In February I broke my arm.  I fell while roller skating and broke the end of my radius in my elbow.  The bone itself healed quickly, but the soft tissue damage in my elbow reduced my strength, mobility, and dexterity for several months.  As a motorcyclist, this injury was really awful.  It just hasn't been safe or comfortable for me to ride throughout most of this season.

A few days ago, my bike had accumulated fewer than 200 miles this year, way down from a typical year when I'd have ridden at least 5000 miles by now.  Although my arm continued to improve every month, I seem to have reached a point where it wasn't getting much better.  I still can't straighten it all the way.
The trouble has been that even though most of my strength and motor control returned, with my arm stretched out as pictured, it hurts.  It feels like I am already pushing it past the locked position of the joint and into mild hyper extension.  And the riding position on my bike puts my arms almost that straight.  I just don't have much more extension left to use and what there is hurts to use.

So I settled on a solution.  I installed a small part on my motorcycle to raise and move rearward the handlebars.  This makes a small change to how much I have to bend my elbows in ordinary riding, helping me remain more comfortable and giving me some arm extension in reserve.

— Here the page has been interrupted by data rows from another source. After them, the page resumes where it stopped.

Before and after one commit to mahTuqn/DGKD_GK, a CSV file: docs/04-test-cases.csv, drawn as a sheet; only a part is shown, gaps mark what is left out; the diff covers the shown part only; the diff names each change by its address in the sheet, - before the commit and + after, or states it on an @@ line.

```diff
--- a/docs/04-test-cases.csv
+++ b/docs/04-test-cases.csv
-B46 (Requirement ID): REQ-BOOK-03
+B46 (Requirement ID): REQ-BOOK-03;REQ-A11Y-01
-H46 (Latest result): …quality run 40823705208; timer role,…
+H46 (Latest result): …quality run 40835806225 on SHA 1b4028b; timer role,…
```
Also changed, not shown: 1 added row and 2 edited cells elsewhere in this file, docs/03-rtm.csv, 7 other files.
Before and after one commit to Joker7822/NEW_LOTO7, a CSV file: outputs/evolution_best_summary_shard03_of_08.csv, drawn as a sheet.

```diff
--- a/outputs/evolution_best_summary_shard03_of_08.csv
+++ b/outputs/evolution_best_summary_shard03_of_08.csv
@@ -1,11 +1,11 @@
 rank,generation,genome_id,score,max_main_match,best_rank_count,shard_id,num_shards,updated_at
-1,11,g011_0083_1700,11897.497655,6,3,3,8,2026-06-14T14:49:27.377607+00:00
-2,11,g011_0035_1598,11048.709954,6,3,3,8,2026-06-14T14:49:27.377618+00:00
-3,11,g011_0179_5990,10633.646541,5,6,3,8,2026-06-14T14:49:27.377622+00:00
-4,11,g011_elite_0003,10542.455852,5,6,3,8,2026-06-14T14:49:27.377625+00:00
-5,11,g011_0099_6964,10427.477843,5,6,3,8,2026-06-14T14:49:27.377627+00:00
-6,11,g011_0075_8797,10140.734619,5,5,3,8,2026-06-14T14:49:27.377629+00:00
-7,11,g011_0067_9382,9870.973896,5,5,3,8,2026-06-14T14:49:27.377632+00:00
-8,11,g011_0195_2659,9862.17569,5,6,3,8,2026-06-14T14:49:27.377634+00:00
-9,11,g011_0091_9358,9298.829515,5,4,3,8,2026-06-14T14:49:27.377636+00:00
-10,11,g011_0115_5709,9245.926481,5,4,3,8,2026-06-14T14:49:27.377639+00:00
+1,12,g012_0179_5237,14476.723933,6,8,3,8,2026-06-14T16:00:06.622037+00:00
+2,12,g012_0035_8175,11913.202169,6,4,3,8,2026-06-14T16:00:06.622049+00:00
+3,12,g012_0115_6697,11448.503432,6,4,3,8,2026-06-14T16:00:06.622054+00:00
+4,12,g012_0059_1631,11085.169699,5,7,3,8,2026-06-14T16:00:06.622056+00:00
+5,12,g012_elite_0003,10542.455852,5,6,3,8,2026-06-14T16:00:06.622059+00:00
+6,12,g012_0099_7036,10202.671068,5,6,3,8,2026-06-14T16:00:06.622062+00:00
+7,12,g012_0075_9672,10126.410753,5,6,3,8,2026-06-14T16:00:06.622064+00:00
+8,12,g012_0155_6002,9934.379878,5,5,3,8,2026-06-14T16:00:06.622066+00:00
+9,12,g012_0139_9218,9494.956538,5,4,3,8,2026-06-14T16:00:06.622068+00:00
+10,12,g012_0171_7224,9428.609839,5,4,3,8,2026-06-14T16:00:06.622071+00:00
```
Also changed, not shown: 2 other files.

In this picture they are the grey bit directly above the top triple clamp, right under the bottom bracket for the handlebars.  It isn't a huge change.  Perhaps moving the bars 3/4" closer to my shoulders.  But that is enough to change the bend in my elbows a little bit.  Although I'm still not 100% comfortable, this one little change does prevent my arm from getting really sore in just a few minutes.  I'm probably not up to a cross country trip, but I can ride.